▶ **BRIEF**
Count the lines containing "NUMWER" in the entries underneath, and state that count without anything else.

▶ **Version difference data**
'''

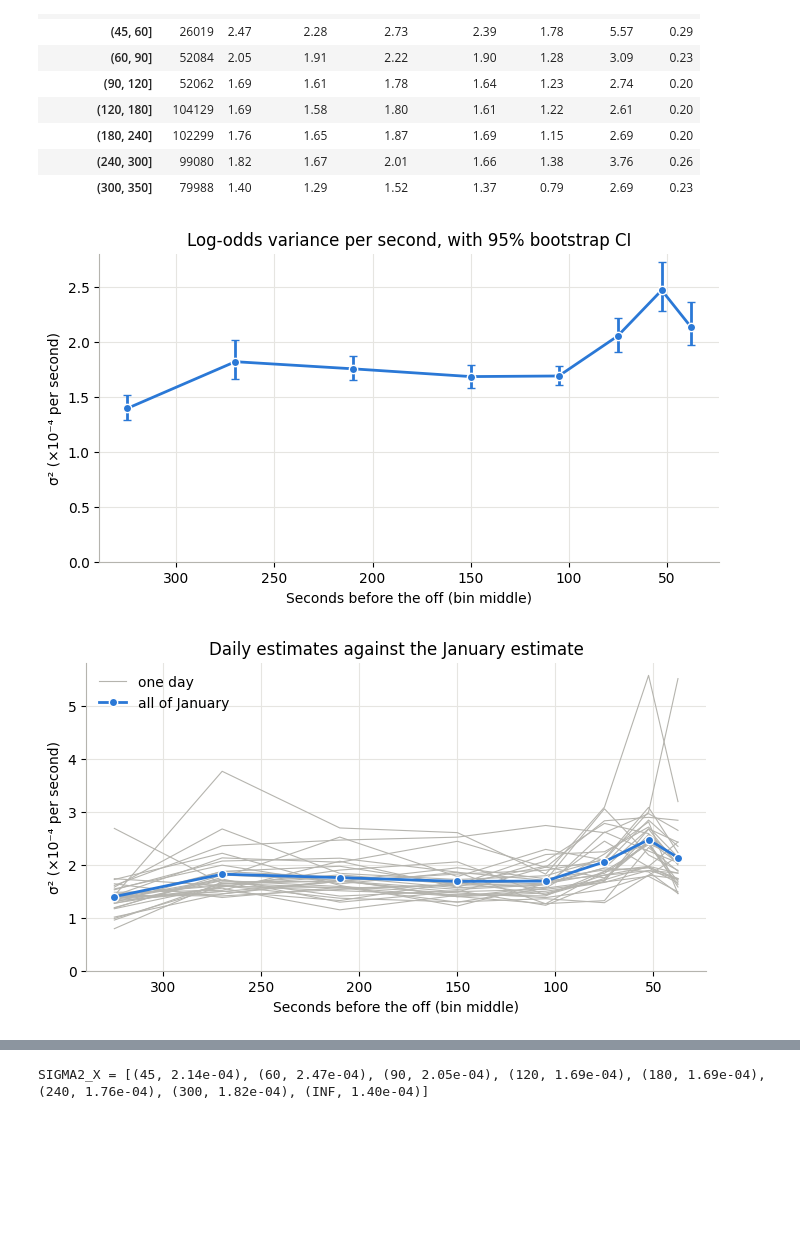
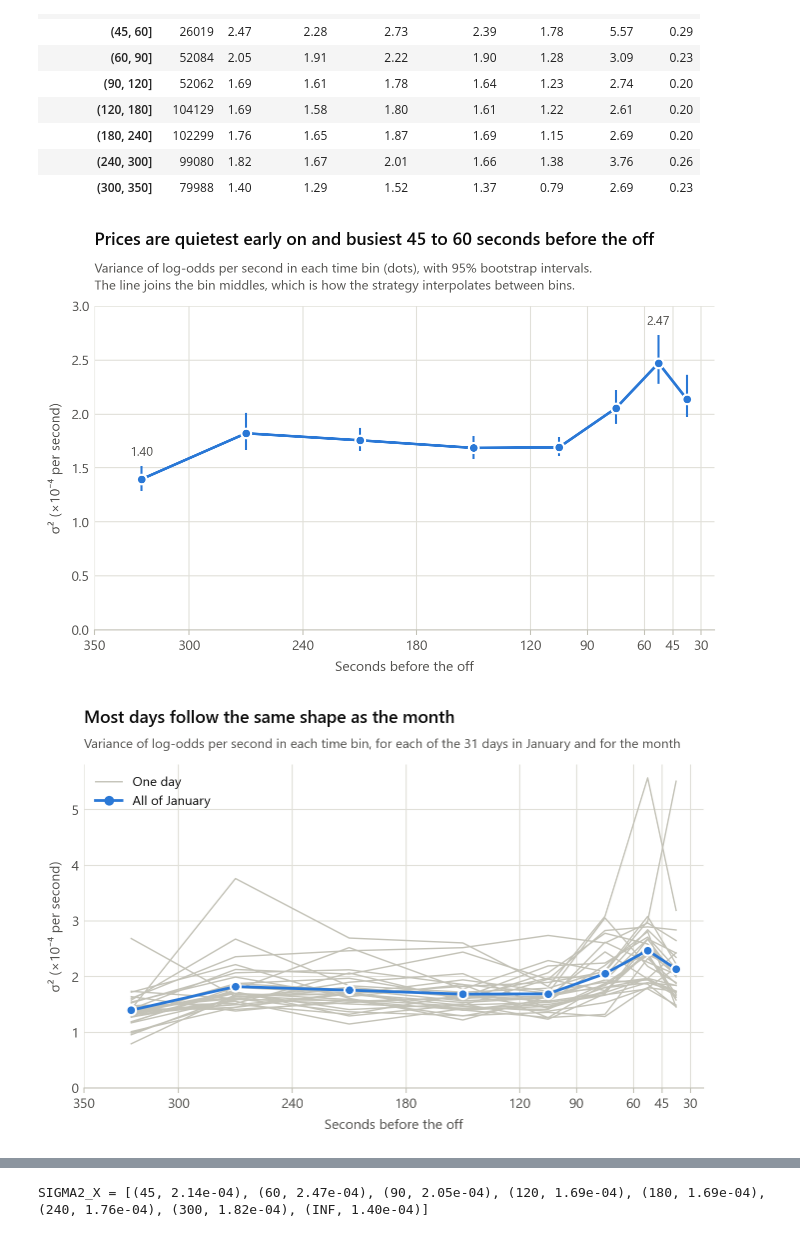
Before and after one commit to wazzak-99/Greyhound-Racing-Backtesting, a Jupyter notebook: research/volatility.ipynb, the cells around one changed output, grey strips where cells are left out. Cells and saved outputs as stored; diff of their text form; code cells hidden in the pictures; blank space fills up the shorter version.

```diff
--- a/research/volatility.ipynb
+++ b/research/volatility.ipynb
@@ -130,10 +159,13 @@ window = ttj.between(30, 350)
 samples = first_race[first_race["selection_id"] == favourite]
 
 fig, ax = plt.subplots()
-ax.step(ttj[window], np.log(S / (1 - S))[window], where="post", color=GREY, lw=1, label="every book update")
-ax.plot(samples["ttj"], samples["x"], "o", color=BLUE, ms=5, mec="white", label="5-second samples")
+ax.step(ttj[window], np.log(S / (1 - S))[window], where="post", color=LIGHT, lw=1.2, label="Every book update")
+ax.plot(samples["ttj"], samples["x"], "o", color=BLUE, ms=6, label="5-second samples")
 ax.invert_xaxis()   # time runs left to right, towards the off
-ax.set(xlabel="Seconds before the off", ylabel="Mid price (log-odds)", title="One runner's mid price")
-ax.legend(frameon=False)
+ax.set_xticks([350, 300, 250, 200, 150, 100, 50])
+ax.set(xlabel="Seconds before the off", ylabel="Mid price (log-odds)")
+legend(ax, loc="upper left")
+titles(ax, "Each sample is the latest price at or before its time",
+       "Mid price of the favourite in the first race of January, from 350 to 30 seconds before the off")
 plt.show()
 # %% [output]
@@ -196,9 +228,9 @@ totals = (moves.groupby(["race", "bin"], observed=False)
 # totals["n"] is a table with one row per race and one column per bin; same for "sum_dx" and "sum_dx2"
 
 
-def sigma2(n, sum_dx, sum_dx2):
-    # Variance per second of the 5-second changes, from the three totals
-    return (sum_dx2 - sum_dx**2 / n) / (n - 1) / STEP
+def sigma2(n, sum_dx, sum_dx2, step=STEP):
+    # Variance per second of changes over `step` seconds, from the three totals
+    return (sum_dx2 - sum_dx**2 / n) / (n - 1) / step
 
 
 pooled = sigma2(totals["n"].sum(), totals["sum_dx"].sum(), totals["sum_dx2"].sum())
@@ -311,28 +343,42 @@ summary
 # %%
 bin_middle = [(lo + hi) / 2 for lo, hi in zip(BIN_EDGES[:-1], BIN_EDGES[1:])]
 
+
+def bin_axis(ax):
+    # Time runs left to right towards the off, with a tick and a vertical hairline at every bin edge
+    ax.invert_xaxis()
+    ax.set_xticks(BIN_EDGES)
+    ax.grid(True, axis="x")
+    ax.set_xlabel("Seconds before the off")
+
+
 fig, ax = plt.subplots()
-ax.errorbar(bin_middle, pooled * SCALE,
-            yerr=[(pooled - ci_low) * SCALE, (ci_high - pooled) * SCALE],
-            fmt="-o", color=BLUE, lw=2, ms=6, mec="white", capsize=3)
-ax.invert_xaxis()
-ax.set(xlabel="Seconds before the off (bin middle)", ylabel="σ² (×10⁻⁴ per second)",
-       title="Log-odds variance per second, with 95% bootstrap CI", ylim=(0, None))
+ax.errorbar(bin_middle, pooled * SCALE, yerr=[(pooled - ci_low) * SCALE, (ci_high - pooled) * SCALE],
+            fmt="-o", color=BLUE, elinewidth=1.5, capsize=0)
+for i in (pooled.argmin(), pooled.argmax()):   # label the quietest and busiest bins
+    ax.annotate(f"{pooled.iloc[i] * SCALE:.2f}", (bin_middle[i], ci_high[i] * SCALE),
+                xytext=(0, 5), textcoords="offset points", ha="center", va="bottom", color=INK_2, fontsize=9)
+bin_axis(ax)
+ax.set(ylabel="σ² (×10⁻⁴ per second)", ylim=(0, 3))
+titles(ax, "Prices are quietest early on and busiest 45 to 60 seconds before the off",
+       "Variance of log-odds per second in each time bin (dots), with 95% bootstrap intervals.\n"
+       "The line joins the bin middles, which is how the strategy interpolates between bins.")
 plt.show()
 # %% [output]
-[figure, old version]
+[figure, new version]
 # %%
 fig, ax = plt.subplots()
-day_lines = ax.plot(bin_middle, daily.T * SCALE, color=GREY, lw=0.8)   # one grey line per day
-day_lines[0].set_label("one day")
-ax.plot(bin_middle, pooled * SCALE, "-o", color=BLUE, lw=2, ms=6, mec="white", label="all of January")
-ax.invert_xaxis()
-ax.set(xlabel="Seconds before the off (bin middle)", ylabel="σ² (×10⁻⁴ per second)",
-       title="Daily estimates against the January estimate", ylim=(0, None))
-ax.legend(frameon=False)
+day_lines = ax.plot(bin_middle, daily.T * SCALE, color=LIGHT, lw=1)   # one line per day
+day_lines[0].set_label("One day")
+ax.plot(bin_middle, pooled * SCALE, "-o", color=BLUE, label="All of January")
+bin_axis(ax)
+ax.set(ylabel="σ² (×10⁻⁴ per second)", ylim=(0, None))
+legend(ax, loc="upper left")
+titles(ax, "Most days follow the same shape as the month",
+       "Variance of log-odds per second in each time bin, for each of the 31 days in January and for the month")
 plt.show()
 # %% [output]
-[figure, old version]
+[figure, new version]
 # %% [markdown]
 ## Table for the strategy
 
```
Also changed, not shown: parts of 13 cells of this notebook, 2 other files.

'''
'''

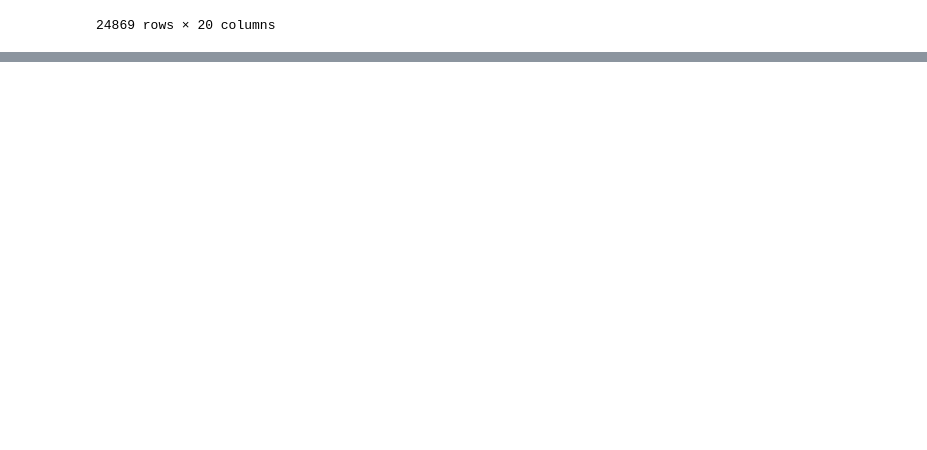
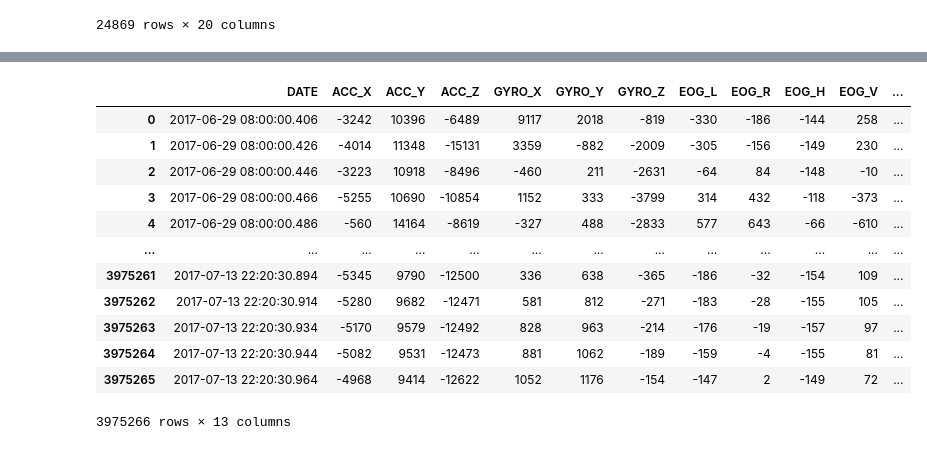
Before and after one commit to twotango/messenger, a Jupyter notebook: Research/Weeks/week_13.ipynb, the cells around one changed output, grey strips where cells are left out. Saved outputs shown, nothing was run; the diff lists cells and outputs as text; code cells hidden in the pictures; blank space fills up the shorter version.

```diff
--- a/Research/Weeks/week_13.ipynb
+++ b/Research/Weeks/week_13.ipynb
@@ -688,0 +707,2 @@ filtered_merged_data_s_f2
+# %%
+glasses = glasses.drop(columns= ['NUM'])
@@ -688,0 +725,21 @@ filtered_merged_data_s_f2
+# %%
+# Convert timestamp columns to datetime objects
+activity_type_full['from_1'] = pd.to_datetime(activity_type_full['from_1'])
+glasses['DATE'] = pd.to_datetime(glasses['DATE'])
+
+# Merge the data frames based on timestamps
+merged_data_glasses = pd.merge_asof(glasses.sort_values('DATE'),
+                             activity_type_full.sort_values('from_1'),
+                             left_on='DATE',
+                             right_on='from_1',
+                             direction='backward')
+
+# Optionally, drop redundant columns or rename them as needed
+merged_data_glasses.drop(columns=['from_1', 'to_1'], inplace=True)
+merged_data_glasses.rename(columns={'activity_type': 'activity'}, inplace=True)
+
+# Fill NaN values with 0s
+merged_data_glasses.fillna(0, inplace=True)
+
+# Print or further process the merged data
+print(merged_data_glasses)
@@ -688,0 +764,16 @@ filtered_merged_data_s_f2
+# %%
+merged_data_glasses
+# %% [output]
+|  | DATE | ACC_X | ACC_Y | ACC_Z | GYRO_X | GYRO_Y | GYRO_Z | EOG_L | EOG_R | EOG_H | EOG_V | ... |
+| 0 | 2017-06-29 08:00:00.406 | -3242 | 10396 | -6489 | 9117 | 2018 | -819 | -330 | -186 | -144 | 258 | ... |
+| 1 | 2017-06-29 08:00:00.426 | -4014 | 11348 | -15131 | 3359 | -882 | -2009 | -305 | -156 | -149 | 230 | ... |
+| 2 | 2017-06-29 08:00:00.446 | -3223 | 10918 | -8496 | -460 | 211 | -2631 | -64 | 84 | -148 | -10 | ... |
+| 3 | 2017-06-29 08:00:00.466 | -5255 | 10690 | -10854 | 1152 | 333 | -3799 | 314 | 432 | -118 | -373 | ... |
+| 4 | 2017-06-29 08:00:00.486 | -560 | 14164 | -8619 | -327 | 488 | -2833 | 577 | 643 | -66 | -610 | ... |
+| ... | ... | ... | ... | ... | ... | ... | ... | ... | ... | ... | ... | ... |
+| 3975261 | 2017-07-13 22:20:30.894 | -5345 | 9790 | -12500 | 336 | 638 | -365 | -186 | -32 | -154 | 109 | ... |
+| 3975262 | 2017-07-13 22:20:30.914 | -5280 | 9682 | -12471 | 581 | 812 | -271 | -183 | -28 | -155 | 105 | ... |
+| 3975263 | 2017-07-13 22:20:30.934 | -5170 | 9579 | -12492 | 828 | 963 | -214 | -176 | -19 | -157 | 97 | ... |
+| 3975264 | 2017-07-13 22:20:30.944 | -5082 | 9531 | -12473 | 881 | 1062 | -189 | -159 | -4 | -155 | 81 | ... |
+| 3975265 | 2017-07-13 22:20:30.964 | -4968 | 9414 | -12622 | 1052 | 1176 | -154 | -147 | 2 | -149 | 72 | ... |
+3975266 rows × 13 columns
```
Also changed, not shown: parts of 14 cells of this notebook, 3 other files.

'''
'''

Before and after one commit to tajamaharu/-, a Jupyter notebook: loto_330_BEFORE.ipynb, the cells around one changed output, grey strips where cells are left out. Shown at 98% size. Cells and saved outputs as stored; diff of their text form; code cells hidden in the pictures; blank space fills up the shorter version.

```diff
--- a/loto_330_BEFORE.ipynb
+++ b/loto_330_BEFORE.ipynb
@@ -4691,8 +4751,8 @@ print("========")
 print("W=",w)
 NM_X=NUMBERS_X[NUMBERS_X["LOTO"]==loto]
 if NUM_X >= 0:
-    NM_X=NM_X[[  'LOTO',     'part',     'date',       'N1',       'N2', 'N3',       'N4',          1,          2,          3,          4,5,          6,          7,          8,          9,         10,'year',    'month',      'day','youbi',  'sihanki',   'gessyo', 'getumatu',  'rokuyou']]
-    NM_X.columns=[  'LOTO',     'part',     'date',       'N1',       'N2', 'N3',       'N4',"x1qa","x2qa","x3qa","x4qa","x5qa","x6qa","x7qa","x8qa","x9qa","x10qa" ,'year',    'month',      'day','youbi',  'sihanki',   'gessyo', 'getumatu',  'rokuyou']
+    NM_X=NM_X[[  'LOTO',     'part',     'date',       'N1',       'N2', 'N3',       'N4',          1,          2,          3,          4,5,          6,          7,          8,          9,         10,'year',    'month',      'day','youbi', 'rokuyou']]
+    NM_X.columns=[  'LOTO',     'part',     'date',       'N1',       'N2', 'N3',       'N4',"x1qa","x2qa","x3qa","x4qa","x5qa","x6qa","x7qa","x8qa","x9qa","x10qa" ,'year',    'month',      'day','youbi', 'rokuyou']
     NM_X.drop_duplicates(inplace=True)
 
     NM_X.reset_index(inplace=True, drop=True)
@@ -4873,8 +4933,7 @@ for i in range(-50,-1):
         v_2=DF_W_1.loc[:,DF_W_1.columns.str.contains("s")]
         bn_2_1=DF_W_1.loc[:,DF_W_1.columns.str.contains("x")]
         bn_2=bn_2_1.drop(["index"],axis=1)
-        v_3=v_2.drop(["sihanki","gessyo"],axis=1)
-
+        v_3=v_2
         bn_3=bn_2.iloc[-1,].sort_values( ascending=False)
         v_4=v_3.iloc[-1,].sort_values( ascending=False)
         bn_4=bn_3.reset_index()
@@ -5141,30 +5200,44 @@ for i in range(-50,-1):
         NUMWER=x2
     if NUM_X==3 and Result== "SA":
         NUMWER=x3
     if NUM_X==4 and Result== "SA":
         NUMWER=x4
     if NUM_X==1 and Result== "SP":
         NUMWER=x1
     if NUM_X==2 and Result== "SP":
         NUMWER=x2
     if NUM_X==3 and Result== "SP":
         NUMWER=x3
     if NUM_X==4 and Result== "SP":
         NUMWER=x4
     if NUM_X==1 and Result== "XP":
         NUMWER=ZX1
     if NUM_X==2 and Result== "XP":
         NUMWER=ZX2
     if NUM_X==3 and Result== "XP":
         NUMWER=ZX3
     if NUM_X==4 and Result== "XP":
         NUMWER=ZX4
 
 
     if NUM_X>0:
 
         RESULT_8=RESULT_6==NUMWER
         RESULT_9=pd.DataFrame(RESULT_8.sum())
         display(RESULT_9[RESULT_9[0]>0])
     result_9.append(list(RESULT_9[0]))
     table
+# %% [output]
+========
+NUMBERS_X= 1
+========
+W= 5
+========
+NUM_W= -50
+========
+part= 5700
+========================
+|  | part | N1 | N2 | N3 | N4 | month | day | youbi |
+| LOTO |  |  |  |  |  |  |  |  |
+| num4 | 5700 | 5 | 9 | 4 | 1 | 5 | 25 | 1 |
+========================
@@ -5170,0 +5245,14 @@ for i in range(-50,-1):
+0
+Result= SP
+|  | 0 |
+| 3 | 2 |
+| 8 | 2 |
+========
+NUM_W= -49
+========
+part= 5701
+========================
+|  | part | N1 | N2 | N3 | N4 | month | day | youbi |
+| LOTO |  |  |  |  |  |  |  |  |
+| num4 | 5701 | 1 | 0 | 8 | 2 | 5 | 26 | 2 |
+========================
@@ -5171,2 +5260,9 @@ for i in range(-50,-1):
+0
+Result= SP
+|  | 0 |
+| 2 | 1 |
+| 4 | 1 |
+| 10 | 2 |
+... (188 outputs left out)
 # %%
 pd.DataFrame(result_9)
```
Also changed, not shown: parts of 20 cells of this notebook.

'''

▶ **RESULT FOR THIS TASK**
12